All of this makes U.S. companies that outsource more competitive in a world market, allowing them to hire more workers here at home. And generally the jobs created here are better paying than those unskilled jobs that have been forgone. Reduced production costs also mean lower prices for Americans, especially on basic goods such as clothing. One would think that a president who was concerned about the plight of the poor would favor policies that helped low‐income Americans to stretch their dollars. And, finally, lower production costs increase profits and stock prices. And who benefits when stock values go up? Everyone who owns stocks, including all Americans with a 401(k), as well as institutional investors such as universities and charities. Bain Capital was managing funds for precisely these types of institutions.
But for some reason, on this issue as on so many others, Romney has been unwilling to make a full‐throated defense of capitalism. Over the weekend, Romney and his surrogates were repeatedly asked whether outsourcing was a legitimate business strategy. They declined to answer. Worse, Romney has indulged in his own demagoguery, attacking the president for being “the real outsourcer‐in‐chief.”

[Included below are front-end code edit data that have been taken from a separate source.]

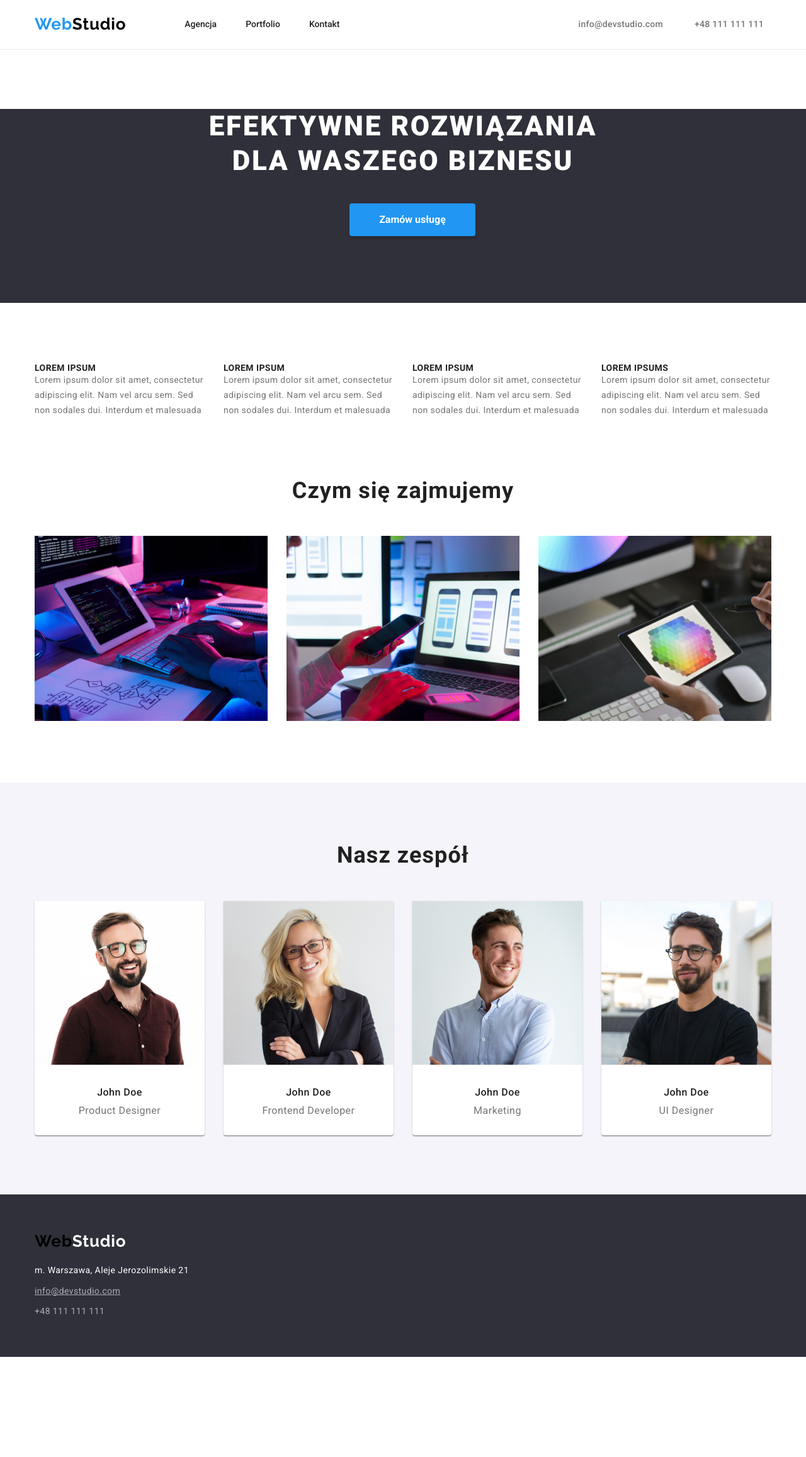
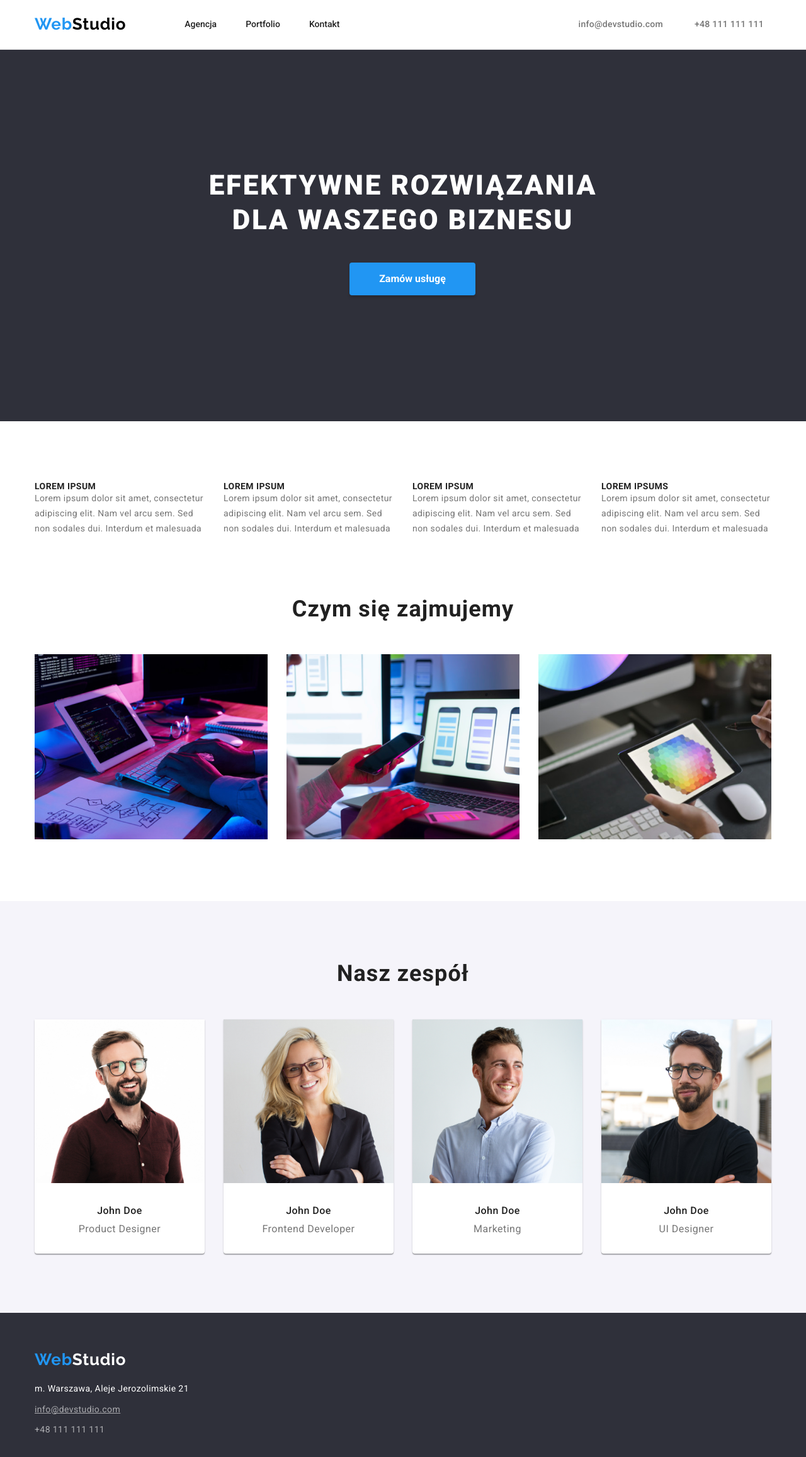
Before and after one commit to BartlomiejPop/goit-markup-hw-03, a plain HTML site: page index.html in a window 1280 px wide. Shown: the whole page at 63% size. Before the commit the page ends 2155 px from the top, so only its background shows below. Drawn offline with nearby package versions, Linux system fonts and the light colour scheme.

Commit message:
Update index.html

```diff
--- a/index.html
+++ b/index.html
@@ -39,7 +39,7 @@
             </div>
         </header>
         <main>
-            <section class="slogan">
+            <section class="section slogan">
                 <div class="container">
                     <h1>EFEKTYWNE ROZWIĄZANIA DLA WASZEGO BIZNESU</h1>
                     <button class="slogan-link" type="button">Zamów usługę</button>
@@ -175,7 +175,8 @@
             <div class="container">
                 <span class="footer-logo"
                     ><a class="logo" href="index.html"
-                        >Web<span class="logo-second-color">Studio</span></a
+                        ><span class="logo-first-color">Web</span
+                        ><span class="logo-second-color">Studio</span></a
                     ></span
                 >
                 <address class="business-address">
```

The American people are rightly concerned about jobs. But our nearly jobless recovery has nothing to do with outsourcing. To pretend that it does is to ignore the real job‐destroyers — debt, taxes, regulation, and the burden of government.
It’s time for Mitt Romney to stand up and say so.